Goldman Sachs' former Indian-American director violated the firm's code of conduct by allegedly disclosing details from a 2008 board meeting to hedge fund tycoon Raj Rajaratnam, the company CEO Lloyd Blankfein has testified.
Gupta has denied wrongdoing, and has not been charged criminally. So far, he has only been named in an administrative civil proceeding by the US regulator Securities and Exchange Commission (SEC).
Testifying before a New York court on Wednesday in the biggest insider trading trial in the US in decades, Blankfein said Gupta violated the firm's confidentiality in discussing the possibility that it might acquire a commercial bank like Wachovia or an insurance company like AIG.
A prosecutor played for Blankfein a recording of a July 29, 2008 phone conversation-secretly recorded by the FBI, in which Gupta tells Sri Lankan born Galleon hedge fund founder Rajaratnam that the Goldman board had discussed such a possibility.
"Did Rajat Gupta violate Goldman Sachs' confidentiality policy?" he asked, referring to the conversation.
"Uh, uh, yes," Blankfein replied. "We didn't want information about our company going outside until the appropriate time."
But lead defence attorney John Dowd noted on cross-examination that there had been considerable public speculation earlier in 2008 about investment banks merging with commercial banks or insurance companies.
Questioned later by the prosecution about media reports, Blankfein said there is a difference between speculation and confidential board discussions.
"Speculation is people trying to guess what a company is going to do. The board knows what the company is going to do," he said.
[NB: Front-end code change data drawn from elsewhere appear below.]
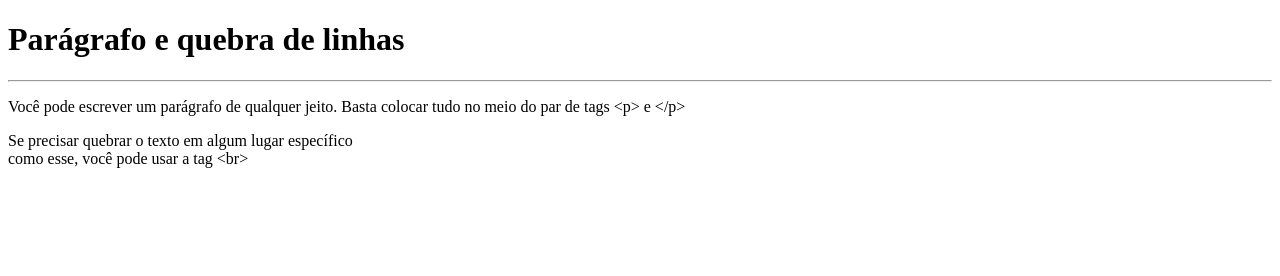
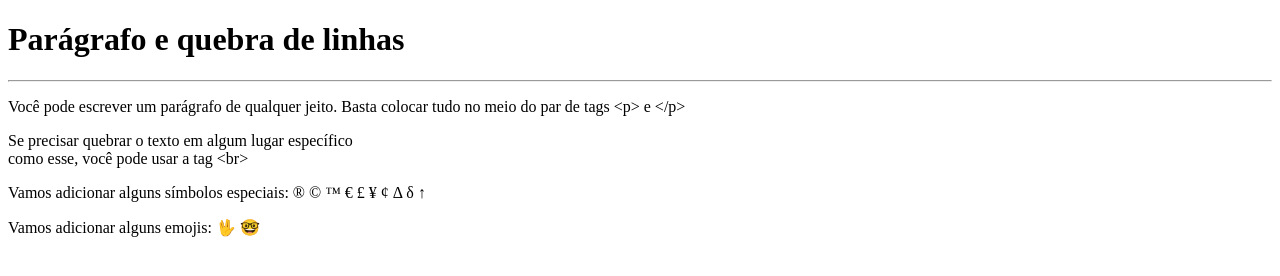
Before and after one commit to HarukaYamamoto0/html-css, a plain HTML site: page ex002/index.html in a window 1280 px wide. Drawn offline with Linux system fonts and the light colour scheme.

Commit message:
symbols and emojis on the website

```diff
--- a/ex002/index.html
+++ b/ex002/index.html
@@ -18,5 +18,20 @@
     específico <br> como esse,
     você pode usar a tag &ltbr&gt
   </p>
+  <p>Vamos adicionar alguns símbolos especiais:
+     &reg;
+     &copy;
+     &trade;
+     &euro;
+     &pound;
+     &yen;
+     &cent;
+     &Delta;
+     &delta;
+     &uarr;
+  </p>
+  <p>Vamos adicionar alguns emojis:
+    &#x1F596; &#x1F913;
+  </p>
 </body>
 </html>
```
But he conceded under questioning by Dowd that the firm's code of conduct does not address whether confidential information is the same as "material inside information," the legal standard for insider trading. Prosecutors say Gupta also tipped Rajaratnam to other key developments in 2008, including a $5-billion investment in Goldman by Warren Buffett's Berkshire Hathaway Berkshire.
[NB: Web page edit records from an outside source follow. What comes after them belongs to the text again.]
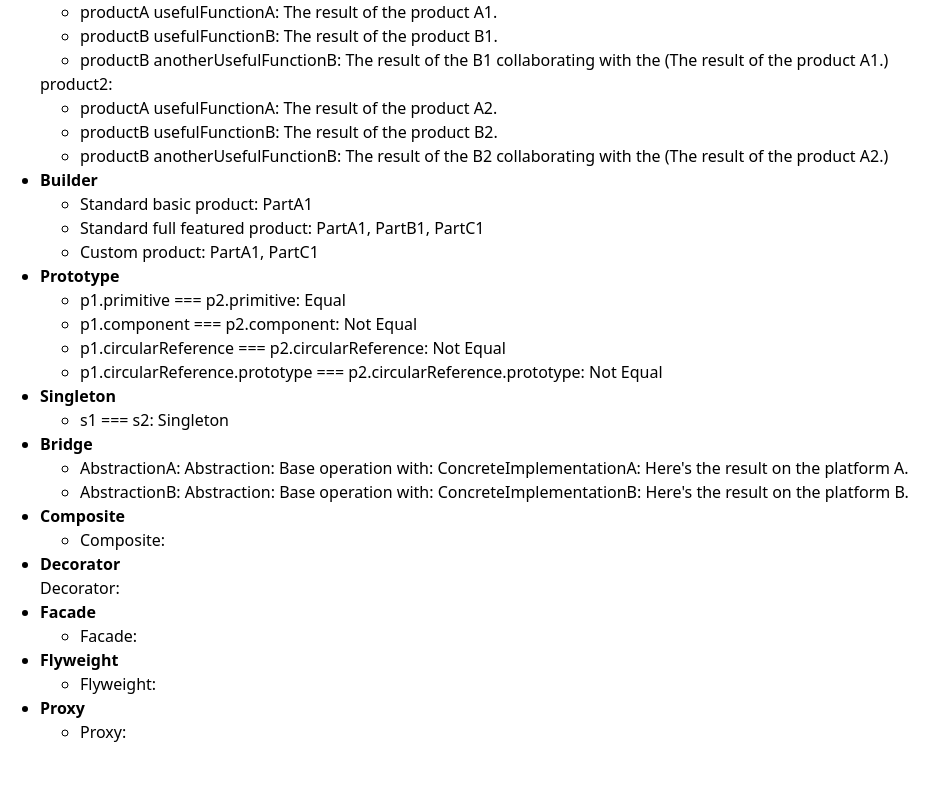
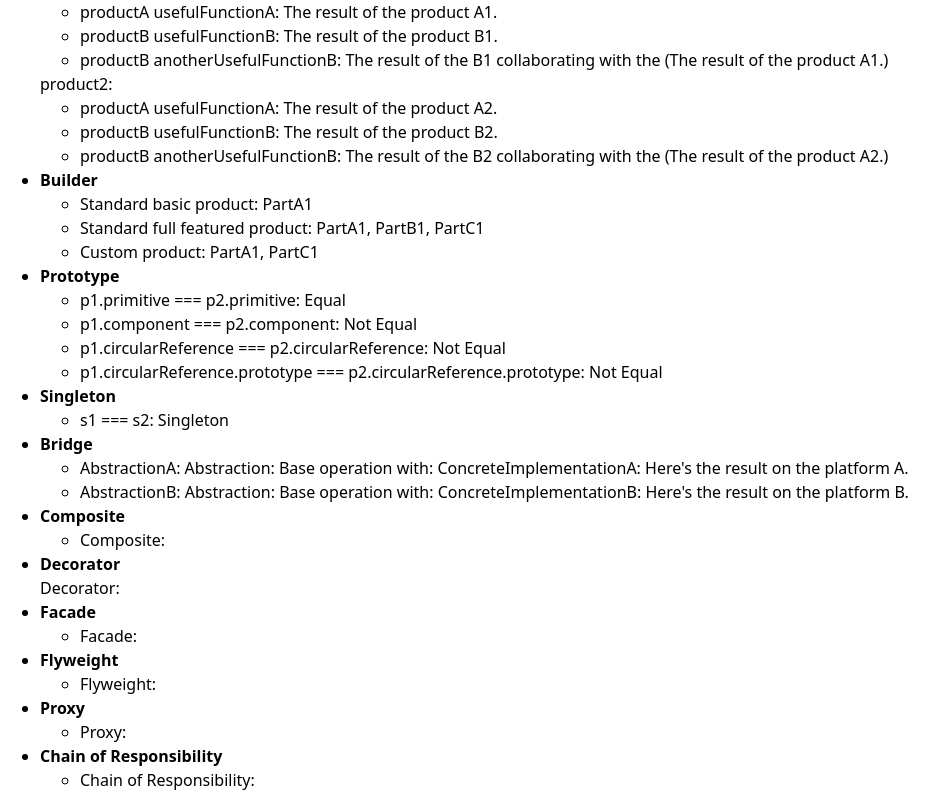
Before and after one commit to xieQin/react-ts-template, a React (Vite) app: page /design-patterns in a window 1280 px wide. Shown: the part 244-1036 px from the top of the page, without its empty margins (0-948 px from the left). Before the commit the page ends 988 px from the top, so only its background shows below. Built offline with nearby package versions, Linux system fonts and the light colour scheme.

Commit message:
feat: add Chain of Responsibility pattern

```diff
--- a/src/models/design-patterns.ts
+++ b/src/models/design-patterns.ts
@@ -10,7 +10,7 @@ export enum DesignPatterns {
   Flyweight = "Flyweight",
   Proxy = "Proxy",
   Composite = "Composite",
-  ChainOfResponsibility = "ChainOfResponsibility",
+  ChainOfResponsibility = "Chain of Responsibility",
   Command = "Command",
   Iterator = "Iterator",
   Mediator = "Mediator",
--- /dev/null
+++ b/src/views/DesignPatterns/ChainOfResponsibility/index.tsx
@@ -0,0 +1,7 @@
+export default function ChainOfResponsibilityPage() {
+  return (
+    <ul>
+      <li>Chain of Responsibility: </li>
+    </ul>
+  );
+}
--- a/src/views/DesignPatterns/index.tsx
+++ b/src/views/DesignPatterns/index.tsx
@@ -3,6 +3,7 @@ import { DesignPatterns } from "@/models";
 import AbstractFactoryPage from "./AbstractFactory";
 import BridgePage from "./Bridge";
 import BuilderPage from "./Builder";
+import ChainOfResponsibilityPage from "./ChainOfResponsibility";
 import CompositePage from "./Composite";
 import DecoratorPage from "./Decorator";
 import FacadePage from "./Facade";
@@ -24,6 +25,7 @@ const DesignPatternsPageConfigs = {
   [DesignPatterns.Facade]: FacadePage,
   [DesignPatterns.Flyweight]: FlyweightPage,
   [DesignPatterns.Proxy]: ProxyPage,
+  [DesignPatterns.ChainOfResponsibility]: ChainOfResponsibilityPage,
 };
 
 export default function DesignPatternsPage() {
```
Meanwhile, Gupta, invoked his Fifth Amendment right not to incriminate himself when the SEC wanted to question him, a prosecutor said.